Richard Secrist, the city’s senior planner was not present, but in his recommendation report he noted, “The digital age has brought with it tremendous change, not the least of which is the way we communicate with one another, and the tools with which we do it. Whether we communicate with smart phones or tablets, our computers, interactive televisions, or our GPS navigation systems, volumes of information are readily available at our fingertip. This is also true for the medium of advertising.”
He added that is the size and location of the public announcement board is carefully planned, “there’s no reason to believe (the sign) will be any more intrusive or unsafe than conventional signage.”
Sandra Ramaker, president elect of the Mesquite Chamber of Commerce, told the council, “The chamber is all for this.”
Rapson asked Willis if adopting the ordinance would mean commercial signs also could be erected.
Willis said the ordinance was drafted with the intention of only public service announcements being displayed. Following Gustaveson’s motion, the council unanimously passed the bill into law.
Wier pulled two items from the agenda at the beginning of the 5 p.m. meeting, held in Mesquite City Hall, 10 E. Mesquite Blvd.
The chamber had requested a $1,600 sponsorship from the city for the Oct. 12-13 Gold Butte Festival, half marathon and 5k race. But the money had been provided by the city police department.
City Manager Andy Barton also had suggested the Sept. 25, 2012, regularly scheduled council meeting be held at the Grille Room, 100 Palmer Lane. After the meeting Barton explained the timing wouldn’t work to hold the meeting in a smaller facility, as some important items will be on that agenda. He also noted that he heard concerns about a meeting held elsewhere than the council chambers could not be televised. He told the MLN he may consider other ways for an outreach to the public.
In other action, however, the council unanimously agreed to:
n Approve the 2012 Flood Control Master Plan Update and recommend the Regional Flood Control District Board adopt it. It includes $39 million in improvements over a 10-year period. Rapson commented, “Hopefully we won’t get a third 500-years flood during the next 10 years;
n Pass Resolution No. 742, approving an additional contract with the Regional Transportation Commission for the Lower Flat Top Drive Project. The previous contract was for just over $1 million. The second would be for $361,264. Development Service Director Kurt Sawyer noted the RTC would reimburse the city 100 percent of any construction costs, for items left undone after the first contract, such as widening some streets. But not that much remains to be done, so much of the funding will go to other projects;

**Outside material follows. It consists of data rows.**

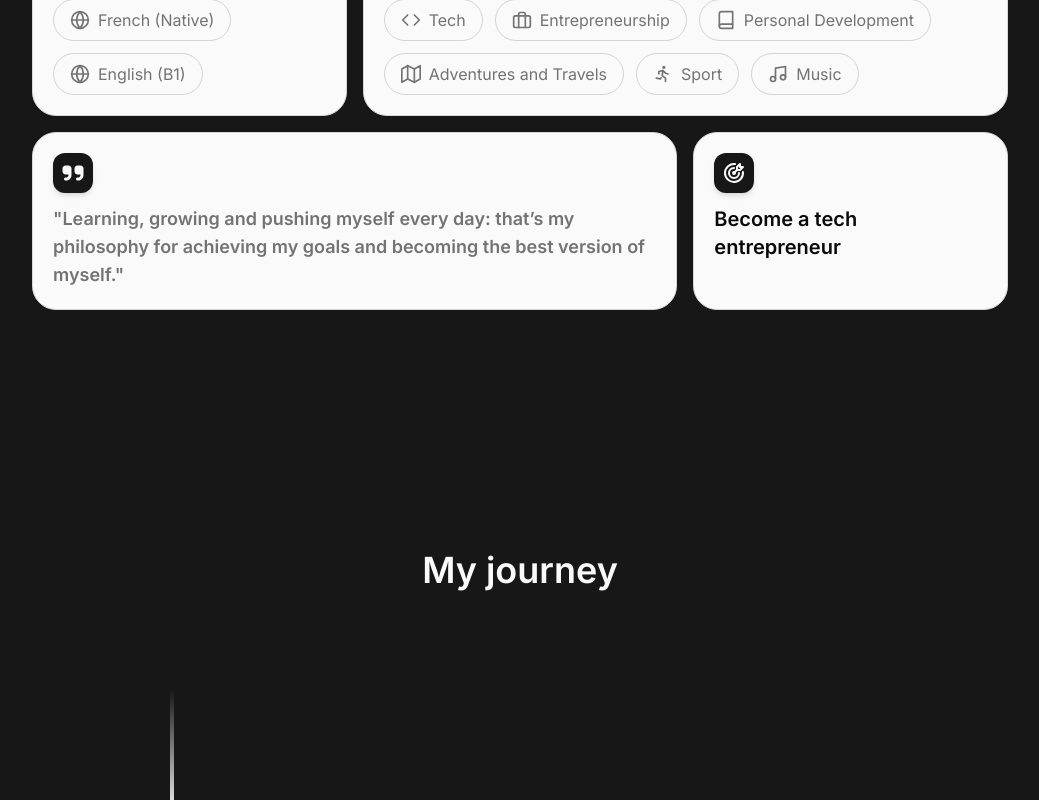
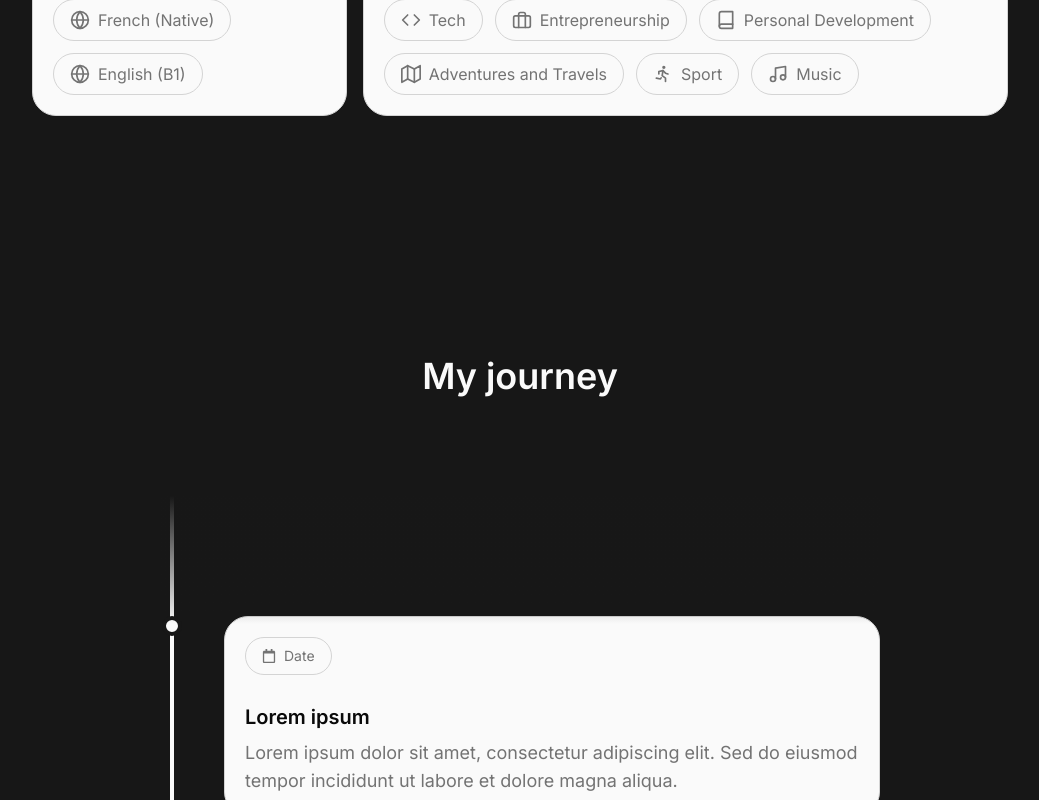
Before and after one commit to lenny7o/personal-website, a Next.js app: page /en/about in a window 1280 px wide. Shown: the part 1320-2120 px from the top of the page, without its empty margins (120-1159 px from the left). Built offline with nearby package versions, Linux system fonts and the light colour scheme.

Commit message:
feat(aboutpage): remove 2 cards from the facts section

```diff
--- a/messages/en.json
+++ b/messages/en.json
@@ -83,9 +83,7 @@
           "sport": "Sport",
           "adventuresAndTravels": "Adventures and Travels",
           "music": "Music"
-        },
-        "quote": "Learning, growing and pushing myself every day: that’s my philosophy for achieving my goals and becoming the best version of myself.",
-        "goal": "Become a tech entrepreneur"
+        }
       },
       "Now": {
         "title": "And today ?",
--- a/messages/fr.json
+++ b/messages/fr.json
@@ -83,9 +83,7 @@
           "sport": "Sport",
           "adventuresAndTravels": "Aventures et voyages",
           "music": "Musique"
-        },
-        "quote": "Apprendre, évoluer et me dépasser chaque jour : ma philosophie pour atteindre mes objectifs et cultiver la meilleure version de moi-même.",
-        "goal": "Devenir un entrepreneur tech"
+        }
       },
       "Now": {
         "title": "Et aujourd'hui ?",
--- a/src/app/[locale]/about/_components/FactsSection.tsx
+++ b/src/app/[locale]/about/_components/FactsSection.tsx
@@ -80,16 +80,6 @@ export default function FactsSection() {
             <Label Icon={FiMusic} text={t('passions.music')} />
           </div>
         </Card>
-        <Card className="sm:col-span-2">
-          <Icon Icon={FaQuoteRight} size={40} />
-          <h3 className="text-lg text-text-muted font-semibold mt-3">
-            &quot;{t('quote')}&quot;
-          </h3>
-        </Card>
-        <Card>
-          <Icon Icon={TbTargetArrow} size={40} />
-          <h3 className="text-xl font-semibold mt-3">{t('goal')}</h3>
-        </Card>
       </Container>
     </section>
   )
```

n Approve an Interlocal Agreement, 10-year lease with the BLM to located its single-engine, fire-fighting tanker plane at the Mesquite Airport for an annual fee of $12,157.50. Gustaveson asked if during that time more aircraft might be added. A second is possible, but flights are limited to the daytime hours. Nonetheless, Gustaveson suggested allowing public comment from neighbors before additional aircraft are housed there’
n Accept $117,000 from the RTC for maintenance and reconstruction of city streets, increasing the RTC contribution to $658,971. That will be used toward the city’s $1.4 million 2012 Phase 1 Arterial & Collector Street Reconstruction Project’
n Amend its contract with Forsgren Associates, Inc., for the design and bidding services for the Pioneer Shared Use Path. Total cost is to be $58,795. The Nevada Department of Transportation is to provide 90 percent of the funding;
n Approve transferring the gaming license for Maverik, 14 N. Sandhill Blvd., to United Coin Services; and to
n Agree for Virgin Valley Family Services (VVFS) to renovate and occupy addition space in the Old Gym on First North Street. That’s the location for the Mesquite Boxing Club, which VVFS sponsors. VVFS will move out of its old offices and consolidate it services in the historic gym building.